Tuesday, September 29, 2009
The United Nations is reporting a record number of treaty signatures and ratifications. Read on . . . .
Sixty-four countries took 103 treaty actions at this year’s General Assembly General Debate – the highest participation in four years – in what has become an annual United Nations event to muster support for a whole raft of conventions ranging from protecting human rights to fighting terrorism to fighting climate change.
“2009 was a very good year in terms of progress towards a universal participation to international treaties,” UN Legal Counsel Patricia O’Brien said today. “My hope is that the support to international law will continue to grow during next year’s Treaty Event.”
There were 57 signatures and 43 ratifications, accessions and acceptances, two objections and one withdrawal of a reservation, with this year’s participation representing an increase of 20 States compared to 2008.
The Optional Protocol to the International Covenant on Economic, Social and Cultural Rights, which opened for signature during this year’s Treaty Event, received the widest support with 29 signatures.
Ms. O’Brien expressed special appreciation for the overwhelming support obtained by this treaty, saying it “will put economic, social and cultural rights on a more equal footing to civil and political rights than was the case before.”
The Convention on Contracts for the International Carriage of Goods Wholly or Partly by Sea, which opened to signature last Wednesday in Rotterdam, the Netherlands, received 19 signatures.

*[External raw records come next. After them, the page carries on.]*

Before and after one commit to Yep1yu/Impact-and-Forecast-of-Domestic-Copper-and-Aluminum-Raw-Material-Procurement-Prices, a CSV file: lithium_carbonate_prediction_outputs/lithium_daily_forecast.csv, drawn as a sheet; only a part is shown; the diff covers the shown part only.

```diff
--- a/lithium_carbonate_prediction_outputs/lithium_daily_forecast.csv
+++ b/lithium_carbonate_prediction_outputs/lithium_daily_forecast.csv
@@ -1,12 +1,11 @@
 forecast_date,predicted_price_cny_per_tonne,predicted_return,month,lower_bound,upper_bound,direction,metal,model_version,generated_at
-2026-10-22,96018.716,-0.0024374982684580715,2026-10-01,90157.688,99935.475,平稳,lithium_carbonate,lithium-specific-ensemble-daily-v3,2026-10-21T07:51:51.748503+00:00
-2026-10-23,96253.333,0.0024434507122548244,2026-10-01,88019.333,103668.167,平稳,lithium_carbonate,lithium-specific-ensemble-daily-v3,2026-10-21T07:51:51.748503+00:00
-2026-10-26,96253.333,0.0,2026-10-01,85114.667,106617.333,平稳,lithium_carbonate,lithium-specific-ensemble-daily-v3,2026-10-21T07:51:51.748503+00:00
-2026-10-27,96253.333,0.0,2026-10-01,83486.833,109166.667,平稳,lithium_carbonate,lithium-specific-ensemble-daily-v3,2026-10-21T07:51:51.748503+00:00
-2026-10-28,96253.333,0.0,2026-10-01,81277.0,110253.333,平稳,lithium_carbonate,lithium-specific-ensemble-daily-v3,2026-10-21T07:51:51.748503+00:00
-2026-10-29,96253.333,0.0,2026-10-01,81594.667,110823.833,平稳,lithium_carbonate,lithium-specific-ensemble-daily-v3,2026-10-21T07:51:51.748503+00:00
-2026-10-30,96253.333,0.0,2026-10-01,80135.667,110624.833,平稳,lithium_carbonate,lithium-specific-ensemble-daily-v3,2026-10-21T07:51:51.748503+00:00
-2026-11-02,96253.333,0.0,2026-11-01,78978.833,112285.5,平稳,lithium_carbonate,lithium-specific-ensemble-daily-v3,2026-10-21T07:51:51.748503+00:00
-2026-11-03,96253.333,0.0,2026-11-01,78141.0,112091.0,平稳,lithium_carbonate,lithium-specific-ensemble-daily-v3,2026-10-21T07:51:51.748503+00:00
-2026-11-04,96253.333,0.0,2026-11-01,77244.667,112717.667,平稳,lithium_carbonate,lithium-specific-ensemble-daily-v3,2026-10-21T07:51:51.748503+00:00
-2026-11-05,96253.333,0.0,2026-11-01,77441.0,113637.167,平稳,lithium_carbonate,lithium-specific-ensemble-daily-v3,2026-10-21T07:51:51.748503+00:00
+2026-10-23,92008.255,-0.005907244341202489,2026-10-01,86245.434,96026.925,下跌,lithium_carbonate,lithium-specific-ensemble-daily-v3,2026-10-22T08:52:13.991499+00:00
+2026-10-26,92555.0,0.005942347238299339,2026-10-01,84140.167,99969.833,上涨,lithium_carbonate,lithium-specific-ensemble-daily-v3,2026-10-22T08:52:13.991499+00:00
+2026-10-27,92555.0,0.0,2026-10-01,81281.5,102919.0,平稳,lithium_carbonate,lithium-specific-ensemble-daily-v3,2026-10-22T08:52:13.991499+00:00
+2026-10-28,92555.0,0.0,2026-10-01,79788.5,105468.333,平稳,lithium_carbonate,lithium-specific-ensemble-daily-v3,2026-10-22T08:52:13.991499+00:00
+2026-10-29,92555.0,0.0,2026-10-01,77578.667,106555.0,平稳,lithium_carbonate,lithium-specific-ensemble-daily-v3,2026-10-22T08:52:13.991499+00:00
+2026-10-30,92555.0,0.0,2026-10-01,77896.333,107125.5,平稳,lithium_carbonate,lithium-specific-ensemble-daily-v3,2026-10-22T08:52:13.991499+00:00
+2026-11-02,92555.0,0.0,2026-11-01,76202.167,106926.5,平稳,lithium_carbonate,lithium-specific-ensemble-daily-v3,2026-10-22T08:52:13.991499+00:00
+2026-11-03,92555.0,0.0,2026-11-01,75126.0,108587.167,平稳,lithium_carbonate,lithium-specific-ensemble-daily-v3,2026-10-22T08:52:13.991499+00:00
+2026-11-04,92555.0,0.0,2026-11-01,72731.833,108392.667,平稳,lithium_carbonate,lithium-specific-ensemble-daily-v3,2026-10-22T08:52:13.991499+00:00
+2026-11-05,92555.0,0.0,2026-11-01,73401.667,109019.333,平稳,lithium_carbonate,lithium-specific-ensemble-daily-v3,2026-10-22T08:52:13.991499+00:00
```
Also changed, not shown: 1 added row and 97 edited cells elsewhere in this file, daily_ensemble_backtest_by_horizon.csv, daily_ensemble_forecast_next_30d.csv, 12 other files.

Human rights treaties that received additional parties included the Optional Protocol to the Convention on the Rights of the Child on the involvement of children in armed conflict, the Convention on the Rights of Persons with Disabilities and the International Convention for the Protection of All Persons from Enforced Disappearance.
New members also signed on to the International Convention for the Suppression of Acts of Nuclear Terrorism, the Comprehensive Nuclear-Test-Ban Treaty, the Convention against Corruption, the Agreement on the Privileges and Immunities of the International Criminal Court, the International Tropical Timber Agreement, the Stockholm Convention on Persistent Organic Pollutants, and the Convention on Cluster Munitions.